After enjoying some travels in the last few months, we have happily settled into day to day life in our adopted city.
We are really enjoying Bournemouth which is beautiful, affordable and safe. In an effort to assimilate ourselves into British culture Garry has begun a volunteer commitment with OXFAM, and I have accepted a part time retail job with a British owned kitchen store called Steamer Trading Cook Shop.
I am not entirely comfortable with British currency so Garry will be playing “store” with me a few times before my start date of November 2nd. I am also boning up on British cooking terms. I am really looking forward to being part of the Christmas buzz here, while serving and interacting with the British public.
Brexit, Brexit, Brexit – what a challenge and a mess. 2019 looms as the date by which the UK must reach an agreement with the EU – and it may not happen. The government here is looking increasingly weak and in a minority position. In the coming months it is probable that another election will be forced. Our experience so far is that wages here are lower, poverty is significant and the class system is alive and well. We’d be smug Canadians but for the child poverty rate in Canada which is a staggering 19.8% in B.C. and 18.5% in Canada. So we do not intend to deliver any lectures in the near term on how great we are.
Plastic Oceans is a film about plastics invading our oceans from every direction. Birds with gullets full of small plastics, turtles sick from mistaking plastic bags for jelly fish, to our water bottles lying motionless at the bottom of the ocean – and of course the microplastics that hide in products we consume such as beauty products and toothpaste.
On hand was one of the filmmakers to answer questions. One thing he said made sense and that is aside from other actions the single most important thing that can be done is to make plastic valuable, so that everyone is focused on picking it up and reusing it.
Our hosts are crofters and they own about thirty sheep, and a few Highland cattle. Earlier this week, Catherine warned us that the calves of three of their cows were going to market the following morning, and we would likely hear the mothers crying for a couple of days while they searched for their little ones.
I have never before heard the mournful cries of cows that have lost their calves. They stationed themselves right across the road from us, likely because it was at the top of the hill.
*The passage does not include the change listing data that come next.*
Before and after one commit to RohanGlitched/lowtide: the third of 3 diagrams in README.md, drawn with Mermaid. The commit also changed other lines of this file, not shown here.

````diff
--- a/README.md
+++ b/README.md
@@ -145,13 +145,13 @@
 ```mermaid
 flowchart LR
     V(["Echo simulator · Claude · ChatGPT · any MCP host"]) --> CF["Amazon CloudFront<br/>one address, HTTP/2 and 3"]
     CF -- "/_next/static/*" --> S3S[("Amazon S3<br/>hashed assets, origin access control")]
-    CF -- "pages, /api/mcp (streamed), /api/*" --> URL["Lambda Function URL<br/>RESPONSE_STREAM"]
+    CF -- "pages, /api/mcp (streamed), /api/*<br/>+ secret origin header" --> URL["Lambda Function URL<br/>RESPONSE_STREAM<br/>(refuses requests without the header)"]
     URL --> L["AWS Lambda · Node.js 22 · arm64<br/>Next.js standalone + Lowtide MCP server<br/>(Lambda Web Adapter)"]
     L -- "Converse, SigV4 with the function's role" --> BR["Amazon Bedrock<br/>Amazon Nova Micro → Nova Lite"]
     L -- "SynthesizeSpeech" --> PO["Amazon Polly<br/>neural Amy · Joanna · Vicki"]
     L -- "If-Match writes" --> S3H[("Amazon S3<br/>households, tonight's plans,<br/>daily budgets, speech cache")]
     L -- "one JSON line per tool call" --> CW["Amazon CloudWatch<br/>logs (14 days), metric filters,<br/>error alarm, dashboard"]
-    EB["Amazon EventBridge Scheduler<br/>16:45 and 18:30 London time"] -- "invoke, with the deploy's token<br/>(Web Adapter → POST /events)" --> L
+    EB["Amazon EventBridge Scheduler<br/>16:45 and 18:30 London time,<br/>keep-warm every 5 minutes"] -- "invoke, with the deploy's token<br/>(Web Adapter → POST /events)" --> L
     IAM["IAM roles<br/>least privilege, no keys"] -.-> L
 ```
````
One poor mother even crossed the road and circled our cottage twice, wailing all the way.
I doubt I will ever progress to vegetarianism, but I must say I now have a deeper understanding of why some people do. The end of day three, and one continues its cry.
If you think cows are not emotionally intelligent, think again…..I did.